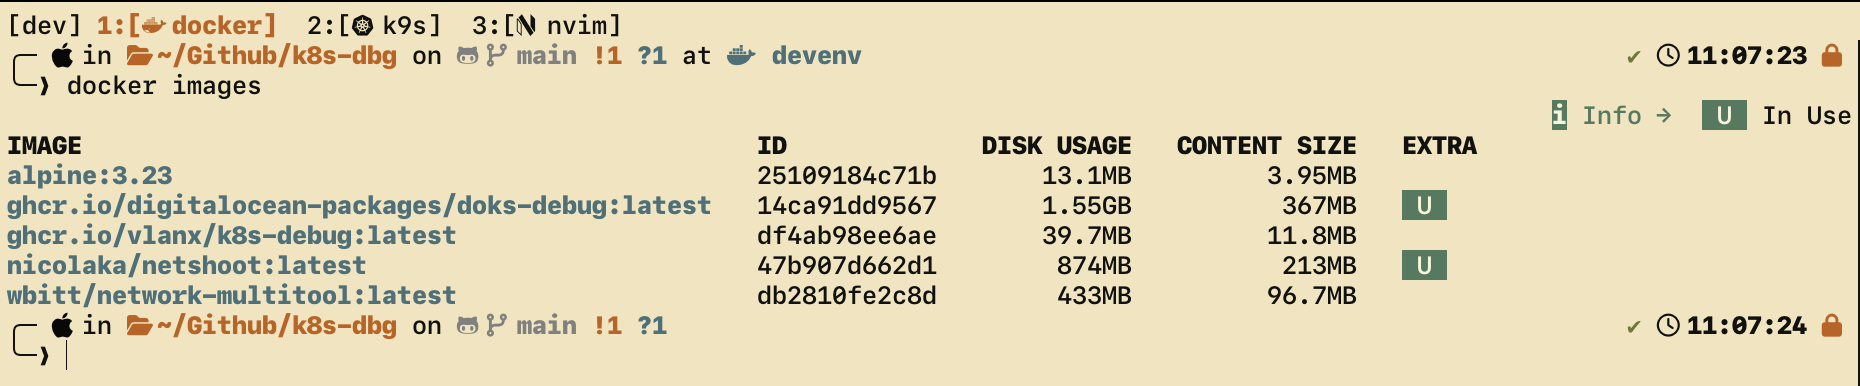
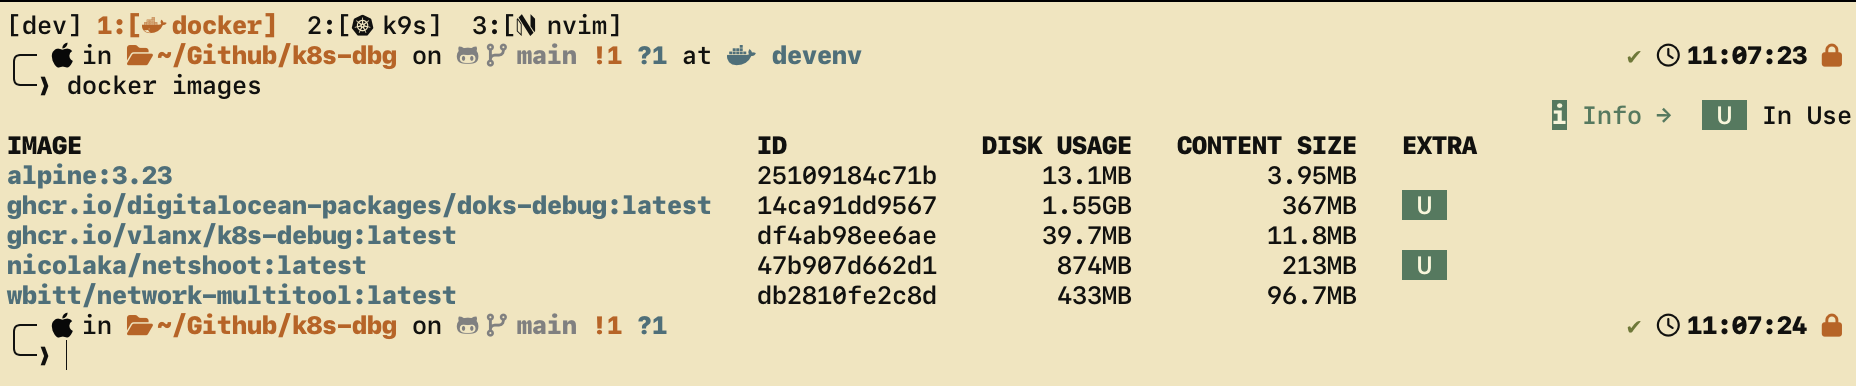
update

diff --git a/content/Posts/k8s-debug.md b/content/Posts/k8s-debug.md
@@ -2,8 +2,6 @@
 title: Are there no minimal Kubernetes debug pods?
 ---
 
-# Are there no minimal Kubernetes debug pods?
-
 Or am I just not looking in the right places? Anyway I've created my own.
 
 Obviously I stumbled into [netshoot](https://github.com/nicolaka/netshoot), [network-multitool](https://github.com/Praqma/Network-MultiTool)(Outdated!) which now is from [WBITT](https://github.com/wbitt/Network-MultiTool) and also [doks-debug](https://github.com/digitalocean/doks-debug) from Digital Ocean.
@@ -15,7 +13,7 @@ But just look at the **size** of those things. I mean, network is fast and all b
 
 Plus, it created an opportunity for me to build one tailored to my needs and made me mess around with **scheduled Github Actions Workflows**, which I didn't even knew existed.
 
-The Github Actions workflow right now uses **cron** to rebuild the image once per week, on every sunday. It also **rebuilds on commits** and via **dispatcher**. It really could not be simpler. The Dockerfile has the correct labels so it pins to the repo automatically and it tags it latest too.
+The Github Actions workflow right now uses **cron** to rebuild the image once per week, on **every sunday**. It also **rebuilds on commits** and via **dispatcher**. It really could not be simpler. The Dockerfile has the necessary labels to pin it to the repo automatically and it tags it with `latest` too.
 
 Since my goal was to have this container be a **drop-in tool to enter a kubernetes cluster** and look around and debug as if I was another pod, I had to make this workflow and troubleshooting sessions more **ergonomic**.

_ _ _ _

§ **WHAT NEEDS TO BE DONE**
Count up the lines above that include the string "debug" and report nothing but that number.

§ **TASK SOLUTION**
5